Exercise requirements: The entries are to be given back verbatim; no picture is to be copied.

Study material:
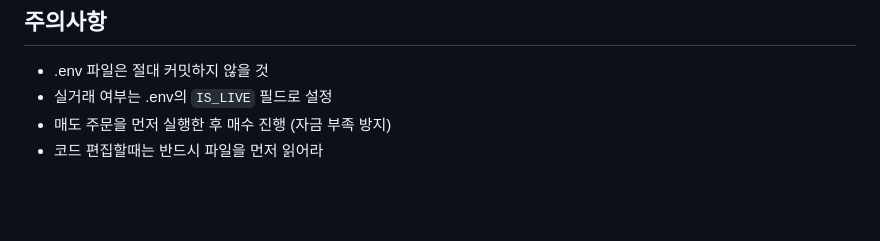
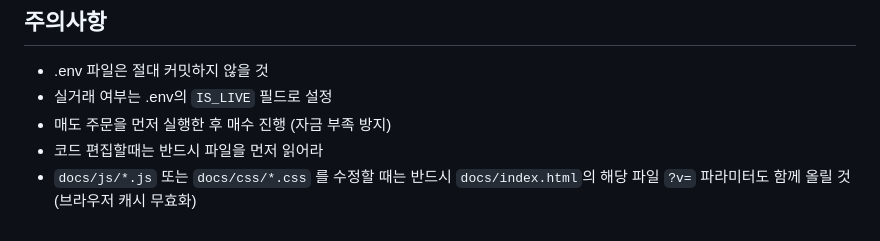
Before and after one commit to Junghyun99/MagicSplit, a Markdown page: CLAUDE.md, the part around the change. GitHub-like rendering; blank space fills up the shorter version.

Commit message:
docs(CLAUDE.md): JS/CSS 수정 시 버전 파라미터 업데이트 규칙 추가
https://claude.ai/code/session_01VZJFEx6YKb81Y7ZumMSGqv

```diff
--- a/CLAUDE.md
+++ b/CLAUDE.md
@@ -73,3 +73,4 @@ GitHub Actions 워크플로우:
 - 실거래 여부는 .env의 `IS_LIVE` 필드로 설정
 - 매도 주문을 먼저 실행한 후 매수 진행 (자금 부족 방지)
 - 코드 편집할때는 반드시 파일을 먼저 읽어라
+- `docs/js/*.js` 또는 `docs/css/*.css` 를 수정할 때는 반드시 `docs/index.html`의 해당 파일 `?v=` 파라미터도 함께 올릴 것 (브라우저 캐시 무효화)
```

Task answer:
Before and after one commit to Junghyun99/MagicSplit, a Markdown page: CLAUDE.md, the part around the change. GitHub-like rendering; blank space fills up the shorter version.

Commit message:
docs(CLAUDE.md): JS/CSS 수정 시 버전 파라미터 업데이트 규칙 추가
https://claude.ai/code/session_01VZJFEx6YKb81Y7ZumMSGqv

```diff
--- a/CLAUDE.md
+++ b/CLAUDE.md
@@ -73,3 +73,4 @@ GitHub Actions 워크플로우:
 - 실거래 여부는 .env의 `IS_LIVE` 필드로 설정
 - 매도 주문을 먼저 실행한 후 매수 진행 (자금 부족 방지)
 - 코드 편집할때는 반드시 파일을 먼저 읽어라
+- `docs/js/*.js` 또는 `docs/css/*.css` 를 수정할 때는 반드시 `docs/index.html`의 해당 파일 `?v=` 파라미터도 함께 올릴 것 (브라우저 캐시 무효화)
```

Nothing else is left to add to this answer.